Understand your options

It’s a touchy subject in this day and age – should the provision of financial advice be tailored differently for men and women? There is a school of thought that demands absolute equality – with an actuarial adjustment for differing mortality rates (on average men die before women) and there is an opposite school of thought that detects: a problem when women aren’t given tailored advice; and that there is an omission in the range of financial products women are offered. Does gender affect financial advice?

Where clients are married we (Flowers McEwan) prefer to advise jointly – especially where the results of our advice will impact both partners. Some of our clients are single or handle their finances on their own. In all cases we have to be alert to our inbuilt and unconscious biases and avoid stereo-typing.

Nevertheless, research shows that men and women approach financial planning differently (for whatever reason – nurture or nature!). But the financial services profession is dominated by men, with a male approach to financial planning and using products designed with men in mind.

Some examples where differences between men and women appear:

Risk Tolerance
Men will commonly take more risk in investment – both in their approach and in their selection of funds. And yet, women should be the ones to take more risk because their money will have to produce better returns to reach the same goals (they will generally earn for fewer years and will call on their funds sooner). Interestingly, despite their more aggressive approach, men’s portfolio choices will generally underperform women’s over time (by about 1% per annum).

Holistic Financial Planning
Women will be more likely to respond to an holistic approach whereas men will often focus on investment returns and competing with the market. Wives and mothers will have provision for children and protection of the family as a dominant concern whereas men will often be thinking about charges and technical product issues.

Where a man is the main bread-winner the woman will be the one most in need of life and illness insurance – on the life of her husband. Crudely put, if she were to die, his earnings wouldn’t change whereas if he were to die and the family were reliant mainly on his earning, the impact would be significant. Obviously, if a woman is the main earner the reverse applies. This makes joint-life insurance policies unsuitable because they assume the same level of cover is needed for both parties.

Sustainable Investment
We don’t have enough research yet to guide us but in the years to come it will be interesting to see if women and men approach the realm of Sustainable investment any differently (see separate article on this subject).

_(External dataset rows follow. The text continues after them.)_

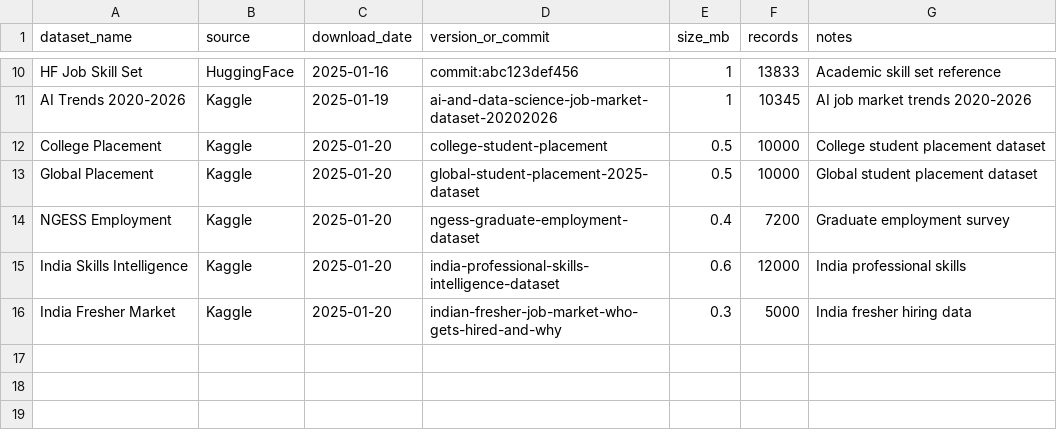
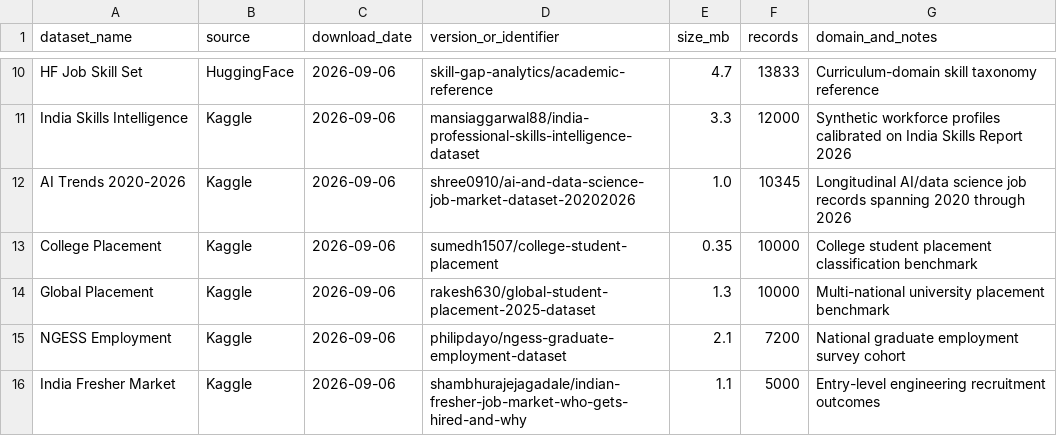
Before and after one commit to MIHMahmudEli/skill-gap-analysis, a CSV file: datasets/DATASET_MANIFEST.csv, drawn as a sheet; only a part is shown, gaps mark what is left out; removed rows and columns are numbered as before the commit, all else as after; the diff covers the shown part only; the diff names each change by its address in the sheet, - before the commit and + after, or states it on an @@ line.

Commit message:
Revise manuscript for Q1 submission readiness, add reproducibility matrices, and verify references
- Manuscript overhaul: IEEE journal layout, single-paragraph abstract, rigorous tree-boundary diagnostic, external cohort validation, and VIF multicollinearity assessment
- Bibliographic audit: 100% verification of 46 citations against official publisher archives and Crossref DOIs
- Pipeline updates: added semantic SGI sensitivity analysis across tau thresholds and 5-fold stratified CV benchmarks
- Reproducibility: updated DATASET_MANIFEST.csv and generated derived matrices (table_vif, table6_cv, table_sensitivity_tau, skill_semantic_matches)
- Repository config: updated .gitignore to track paper source and compiled artifacts while ignoring LaTeX temporary files

```diff
--- a/datasets/DATASET_MANIFEST.csv
+++ b/datasets/DATASET_MANIFEST.csv
-D1: version_or_commit
+D1: version_or_identifier
-G1: notes
+G1: domain_and_notes
-C10 (download_date): 2025-01-16
+C10 (download_date): 2026-09-06
-D10 (version_or_identifier): commit:abc123def456
+D10 (version_or_identifier): skill-gap-analytics/academic-reference
-E10 (size_mb): 1
+E10 (size_mb): 4.7
-G10 (domain_and_notes): Academic skill set reference
+G10 (domain_and_notes): Curriculum-domain skill taxonomy reference
+row 11: India Skills Intelligence | Kaggle | 2026-09-06 | mansiaggarwal88/india-professional-skills-intelligence-dataset | 3.3 | 12000 | Synthetic workforce profiles calibrated on India Skills Report 2026
-C12 (download_date): 2025-01-19
+C12 (download_date): 2026-09-06
-D12 (version_or_identifier): ai-and-data-science-job-market-dataset-20202026
+D12 (version_or_identifier): shree0910/ai-and-data-science-job-market-dataset-20202026
-E12 (size_mb): 1
+E12 (size_mb): 1.0
-G12 (domain_and_notes): AI job market trends 2020-2026
+G12 (domain_and_notes): Longitudinal AI/data science job records spanning 2020 through 2026
-C13:C15 (download_date): 2025-01-20
+C13:C15 (download_date): 2026-09-06
-D13 (version_or_identifier): college-student-placement
+D13 (version_or_identifier): sumedh1507/college-student-placement
-E13 (size_mb): 0.5
+E13 (size_mb): 0.35
-G13 (domain_and_notes): College student placement dataset
+G13 (domain_and_notes): College student placement classification benchmark
-D14 (version_or_identifier): global-student-placement-2025-dataset
+D14 (version_or_identifier): rakesh630/global-student-placement-2025-dataset
-E14 (size_mb): 0.5
+E14 (size_mb): 1.3
-G14 (domain_and_notes): Global student placement dataset
+G14 (domain_and_notes): Multi-national university placement benchmark
-D15 (version_or_identifier): ngess-graduate-employment-dataset
+D15 (version_or_identifier): philipdayo/ngess-graduate-employment-dataset
-E15 (size_mb): 0.4
+E15 (size_mb): 2.1
-G15 (domain_and_notes): Graduate employment survey
+G15 (domain_and_notes): National graduate employment survey cohort
-row 15: India Skills Intelligence | Kaggle | 2025-01-20 | india-professional-skills-intelligence-dataset | 0.6 | 12000 | India professional skills
-C16 (download_date): 2025-01-20
+C16 (download_date): 2026-09-06
-D16 (version_or_identifier): indian-fresher-job-market-who-gets-hired-and-why
+D16 (version_or_identifier): shambhurajejagadale/indian-fresher-job-market-who-gets-hired-and-why
-E16 (size_mb): 0.3
+E16 (size_mb): 1.1
-G16 (domain_and_notes): India fresher hiring data
+G16 (domain_and_notes): Entry-level engineering recruitment outcomes
```
Also changed, not shown: 32 edited cells elsewhere in this file, 15 other files.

In reality men and women need the same things from their financial adviser. They need someone who: (1) they can trust; (2) can help them make good decisions; and (3) will bring great solutions to the table. We are committed to being great financial advisers to all our clients: male, female and couples!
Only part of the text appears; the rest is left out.